Also having no PKs is one of the main causes of slave lagging problems mainly when using RBR (Row-Based Replication), e.g. if a delete statement on the master will delete 1 million rows on a table without PK, a full table scan will take place. This “might” not be a problem on the master but on the slave 1 million full table scan will take place – because changes to the individual rows are being …[Read more]
Providing a suitable High Availability (HA) solution for each database system is one of the challenging tasks for a DBA and here we have to answer some questions like the following ones:
- What is the cost for that HA solution?
- Is it required to change the system structure or the DB design to use that HA solution?
- Is it complicate to understand, use or maintain ?
Choosing the suitable HA solution for each system will depend on
the answers of such questions …
In this post, I’m going to write about MySQL Master High Availability MHA as a nice tool which provides HA for MySQL by performing automatic fail-over or fast online master switching with almost no downtime!
Before going through more details about MHA, let’s first answer the previous questions:
- MHA is a free opensource tool, no cost to …
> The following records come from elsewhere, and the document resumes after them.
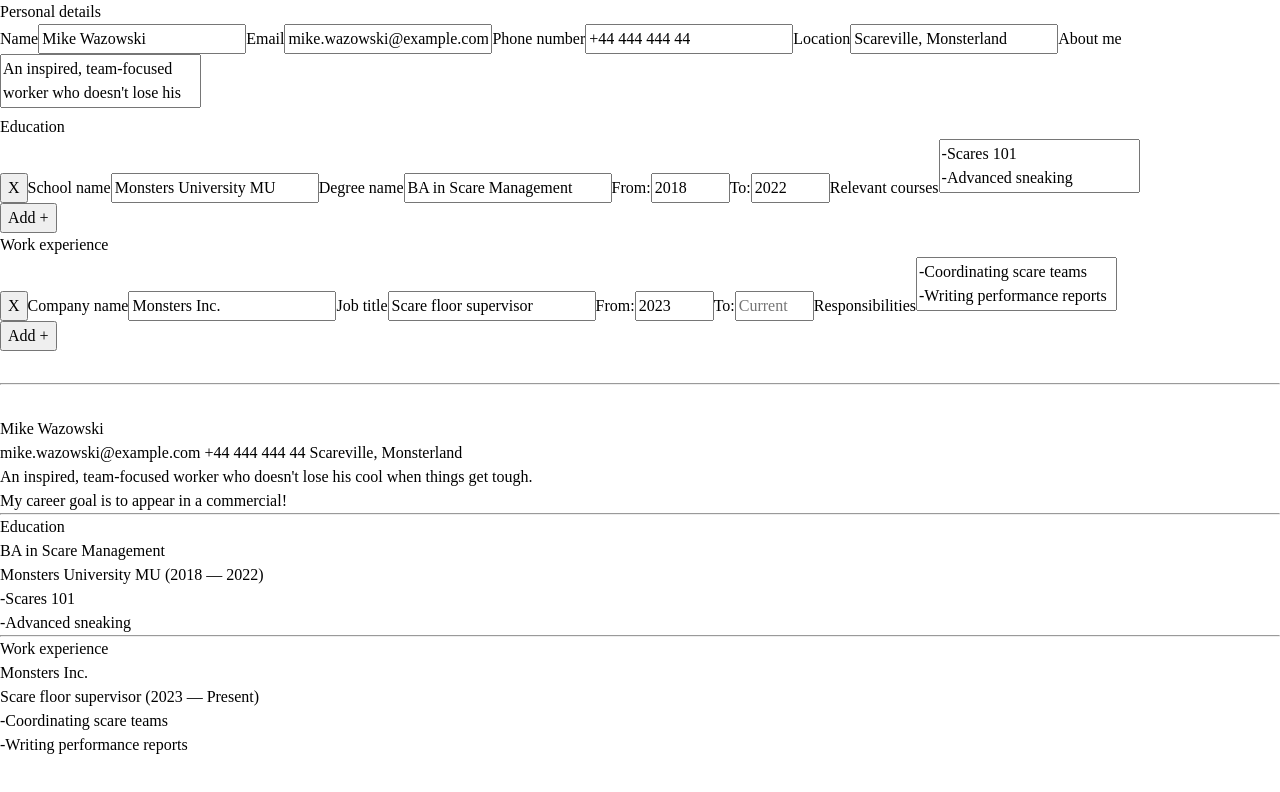
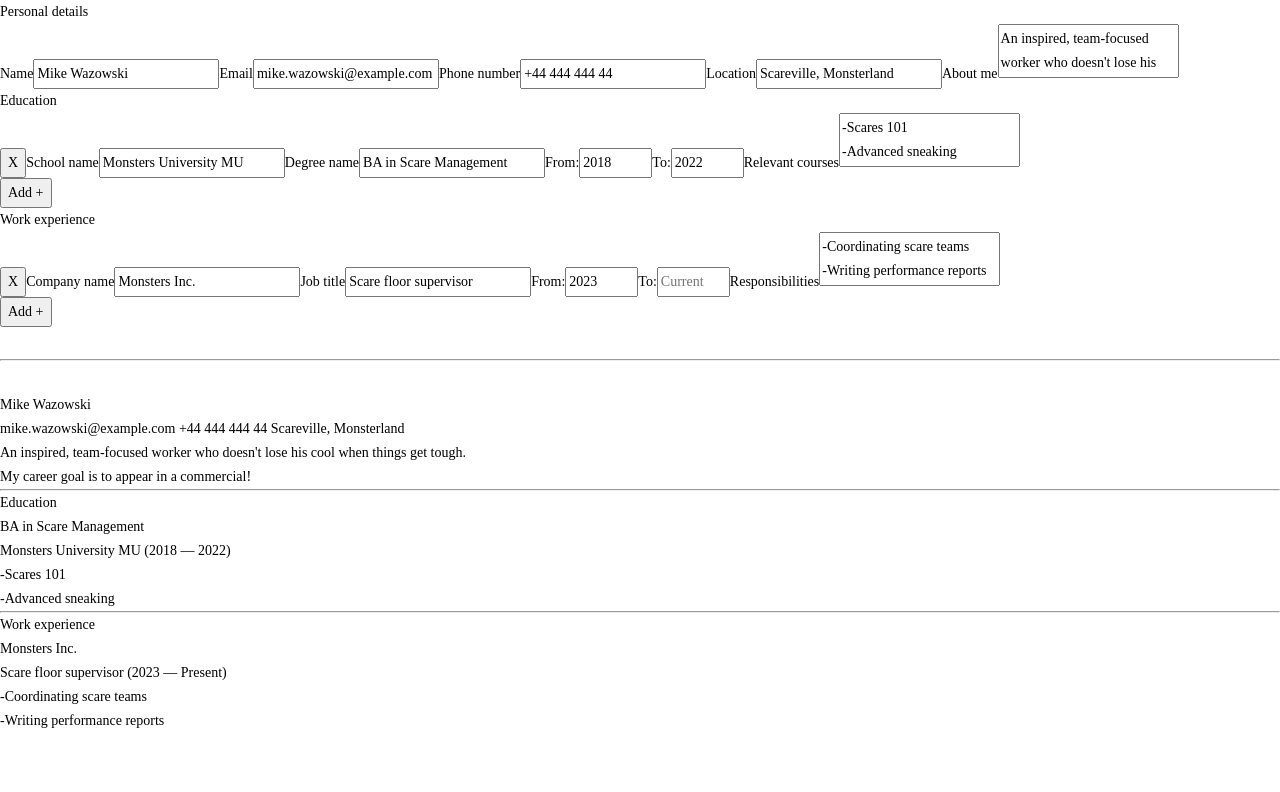
Before and after one commit to vicpues/odin-cv, a React (Vite) app: page / in a window 1280 px wide. Shown: the top 792 px of the page. Built offline with nearby package versions, Linux system fonts and the light colour scheme.

Commit message:
feat: Add basic CSS variables

```diff
--- a/src/index.css
+++ b/src/index.css
@@ -1 +1,48 @@
 /* VARIABLES */
+#root {
+  /* Spacing */
+  font-size: 14px;
+  --margin-xxs: 0.25rem;
+  --margin-xs: 0.5rem;
+  --margin-s: 0.75rem;
+  --margin-m: 1rem;
+  --margin-l: 1.25rem;
+  --margin-xl: 1.75rem;
+  --margin-xxl: 2.5rem;
+
+  /* Default colors */
+  --bg-dark: hsl(186 34% 88%);
+  --bg: hsl(186 60% 93%);
+  --bg-light: hsl(186 100% 98%);
+  --text: hsl(189 100% 3%);
+  --text-muted: hsl(186 30% 25%);
+  --highlight: hsl(186 100% 97%);
+  --border: hsl(186 16% 47%);
+  --border-muted: hsl(186 19% 59%);
+  --primary: hsl(185 100% 10%);
+  --secondary: hsl(2 46% 31%);
+  --danger: hsl(9 21% 41%);
+  --warning: hsl(52 23% 34%);
+  --success: hsl(147 19% 36%);
+  --info: hsl(217 22% 41%);
+}
+
+/* Dark mode colors*/
+.dark-theme {
+  --bg-dark: hsl(190 100% 1%);
+  --bg: hsl(187 74% 3%);
+  --bg-light: hsl(186 43% 7%);
+  --text: hsl(186 98% 91%);
+  --text-muted: hsl(186 24% 66%);
+  --highlight: hsl(186 21% 36%);
+  --border: hsl(186 30% 25%);
+  --border-muted: hsl(186 53% 14%);
+  --primary: hsl(186 56% 58%);
+  --secondary: hsl(5 68% 74%);
+  --danger: hsl(9 26% 64%);
+  --warning: hsl(52 19% 57%);
+  --success: hsl(146 17% 59%);
+  --info: hsl(217 28% 65%);
+}
+
+/* UTILITY CLASSES */
```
High season is coming, how do you make sure that MySQL will handle the increased load? Stress tests could help with that, but it’s not a good idea to run them in a production environment. In this case Select_scan, Select_full_join and other MySQL counters could quickly give you an idea of how many queries are not performing well and could cause a performance degradation as the load goes up.
Select_scan from SHOW GLOBAL STATUS indicates how many full table scans were done since last MySQL restart. Scanning the entire table is a resource intensive operation. It also forces MySQL to store unnecessary data in the buffer pool, wasting memory and IO resources.
Full scan of a tiny table would be quite fast so missing indexes could stay invisible until the load rises or the dataset grows up. This could also be the case for developers who work with too small data sets on their dev boxes. To prevent performance issues all newly added …[Read more]
From time to time we have to work with live environments and production databases. For some of us this is day-to-day job. And most of the time cost of a mistake is way higher than expected improvement especially on the databases. Because issue on the database side will affect everything else.
I heard enough war stories about ruined productions and can imagine well enough speed of DROP DATABASE command replicating across the cluster. So I’m scared to make changes in production. The more loss expected if things go wrong the more I’m going to be scared planning every change. But I still love to make improvements so the only question is how to make them safer.
This post is not intended to be a guide or best practices on how to avoid issues at all, it’s more invitation to discussion that started between me and @randomsurfer in twitter on how to avoid production failures. …[Read more]